- [Work required]: Within the records below, how many lines contain "link"? The answer is that number alone.

- [The data]:
****************

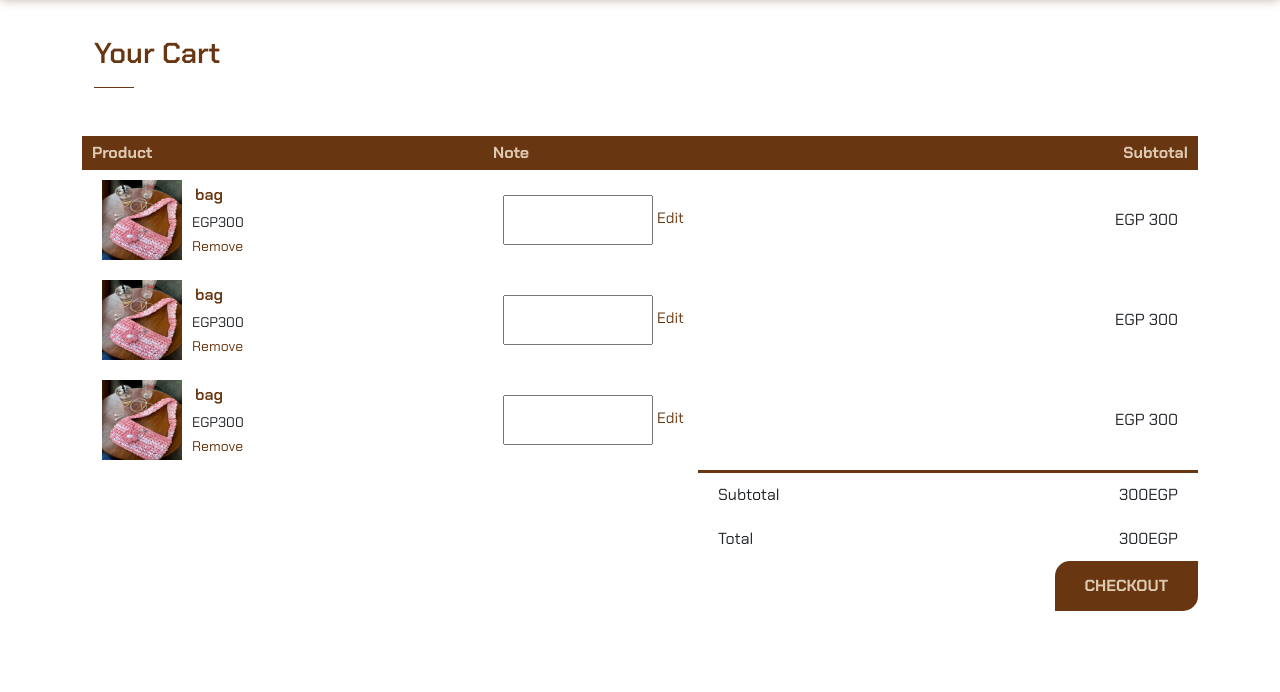
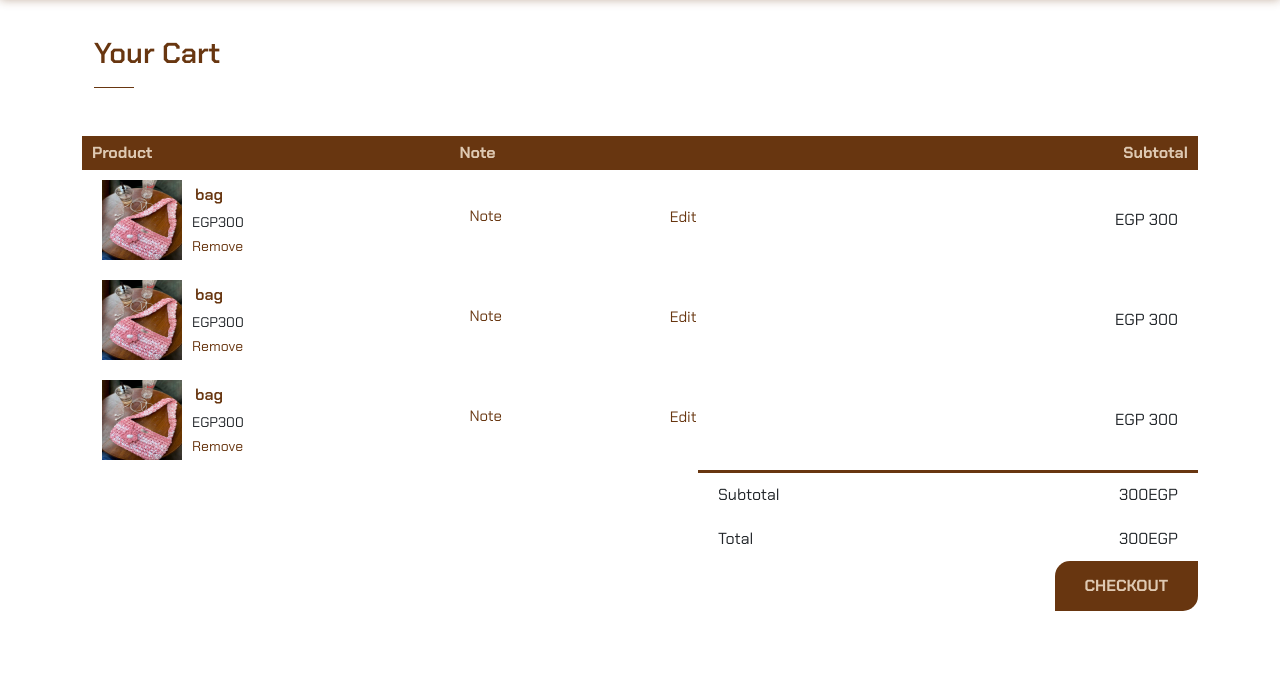
Before and after one commit to ShamsEmad/Sun-Gallary, a plain HTML site: page cart.html in a window 1280 px wide. Shown: the part 108-800 px from the top of the page. Drawn offline with nearby package versions, Linux system fonts and the light colour scheme; files whose address does not match are found by name.

Commit message:
edit on design

```diff
--- a/assets/css/style.css
+++ b/assets/css/style.css
@@ -615,6 +615,10 @@ footer{
   font-size: 16px;
   margin-right: 10px;
 }
+
+.single-product .note-label{
+  color: rgb(104, 54, 16);
+}
 .single-product input:focus{
   outline: none;
 }
@@ -632,7 +636,10 @@ transition: 0.4s all;
 }
 
 /*Cart*/
-
+.cart .note-label{
+  color: rgb(104, 54, 16);
+  font-size: 15px;
+}
 .cart table{
   width: 100%;
   border-collapse: collapse;
@@ -655,13 +662,26 @@ transition: 0.4s all;
   height: 80px;
   margin-right: 10px;
 }
-.cart td input{
+.cart td input {
   width: 150px;
-  height:50px ;
+  height:60px ;
   padding: 5px;
-  font-size: 15px;
+  font-size: 12px;
 padding-top: 0;
+margin-right: 10px;
+
 }
+.cart .note{
+  border: none;
+}
+
+.cart .note:hover , .cart .note:focus{
+  border: none;
+  background-color: rgba(250, 235, 215, 0.616);
+  border: solid 3px  rgb(104, 54, 16);
+
+}
+
 .cart td a{
   color:  rgb(104, 54, 16);
 }
--- a/cart.html
+++ b/cart.html
@@ -6,7 +6,7 @@
     <meta name="viewport" content="width=device-width, initial-scale=1.0">
     <title>SUN_GALLRY</title>
     <meta name="keywords" content="html , css , crochet , handmade , bags , scarf ">
-    <link rel="icon" href="assets/imgs/LOGO.jpg" sizes="32x32">
+    <link rel="icon" href="assets/imgs/logo1.PNG" sizes="32x32">
     <link rel="preconnect" href="https://fonts.googleapis.com">
     <link rel="preconnect" href="https://fonts.gstatic.com" crossorigin>
     <link
@@ -92,7 +92,8 @@
                     </div>
                 </td>
                 <td>
-                    <input type="text" />
+                    <label class="note-label">Note</label>
+                    <input class="note" type="text" />
                     <a class="edit-btn">Edit</a>
                 </td>
                 <td>
@@ -113,7 +114,8 @@
                     </div>
                 </td>
                 <td>
-                    <input type="text" />
+                    <label class="note-label">Note</label>
+                    <input class="note" type="text" />
                     <a class="edit-btn">Edit</a>
                 </td>
                 <td>
@@ -134,7 +136,8 @@
                     </div>
                 </td>
                 <td>
-                    <input type="text" />
+                    <label class="note-label">Note</label>
+                    <input class="note" type="text" />
                     <a class="edit-btn">Edit</a>
                 </td>
                 <td>
```
Also changed, not shown: account.html (+1 -1 lines), checkout.html (+1 -1 lines), contact.html (+3 -2 lines), index.html (+1 -1 lines), login.html (+1 -1 lines), product.html (+3 -1 lines), register.html (+1 -1 lines), single_product.html (+27 -5 lines).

****************

- [The completed task]: 5